The first challenge was an introduction to quantum computing, to get students comfortable with concepts like qubits, states, gates, and measurement. The challenges laddered all the way up to using the variational quantum eigensolver for chemistry, using it to calculate the bond energies based on distance from a nucleus. Unlike the rest of the hackathon, students in the quantum track worked as individuals rather than as teams.
Participants at the summer camp-themed hackathon ranged from undergraduates to a PhD candidate. Most are physics, computer science, or engineering majors. Few had any prior experience with quantum computing or programming with Qiskit, but out of the 24 total quantum track students 12 were able to complete all four challenges, winning prizes ranging from mini speakers and earbuds to a tour of IonQ’s headquarters in College Park, Maryland.
Skylar Chan, a sophomore at UMD studying computer science, was able to quickly start using Qiskit for the first time and completed each of the four challenges. He says that he enjoyed learning about the current state of quantum computing and its potential applications.
“I believe quantum computing will be a useful asset for medical research when it becomes ready,” Chan said. “Quantum machine learning could help analyze big healthcare data, accelerate biomedical discovery, and improve precision medicine.”
“Hackathons like Bitcamp provide hands-on learning and dedicated time for problem solving,” said David Steurman, IonQ’s Director of Academic and National Lab Partnerships. “This is how many students first find their interests in engineering and technology. This time over a hundred participants got to use a quantum computer. It is hard to imagine the excitement I would feel as an 18 year old programming such a device. I can't wait to see how these experiential activities inspire these young trail blazers as they develop the technology of tomorrow.”
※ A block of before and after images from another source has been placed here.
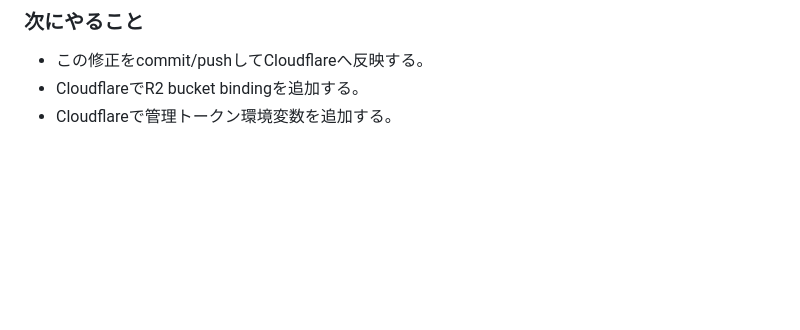
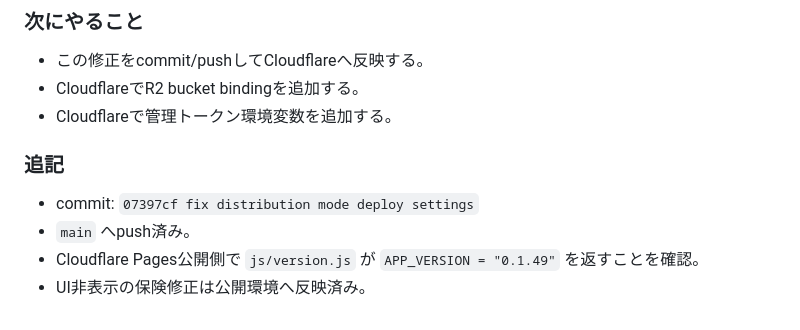
Before and after one commit to 11927948618/tsukuyomi-reader, a Markdown page: docs/work-progress-log.md, the part around the change. GitHub-like rendering; blank space fills up the shorter version.

Commit message:
log tachiyomi deployment verification

```diff
--- a/docs/work-progress-log.md
+++ b/docs/work-progress-log.md
@@ -343,3 +343,10 @@ Root directory: 空欄
 - この修正をcommit/pushしてCloudflareへ反映する。
 - CloudflareでR2 bucket bindingを追加する。
 - Cloudflareで管理トークン環境変数を追加する。
+
+### 追記
+
+- commit: `07397cf fix distribution mode deploy settings`
+- `main` へpush済み。
+- Cloudflare Pages公開側で `js/version.js` が `APP_VERSION = "0.1.49"` を返すことを確認。
+- UI非表示の保険修正は公開環境へ反映済み。
```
The fun side of the event was obvious through the s’mores, games and miniature tents. But Bitcamp and its quantum track are also doing something very important for the future of computing. Giving a student her first opportunity to learn how to program a quantum computer could eventually send her career in a new direction. As quantum computers are becoming more powerful and useful, a pool of talent able to work with them will be critical not only to quantum hardware and software companies, but also across finance, pharmaceuticals, materials research, and other industries which have all started to explore quantum applications.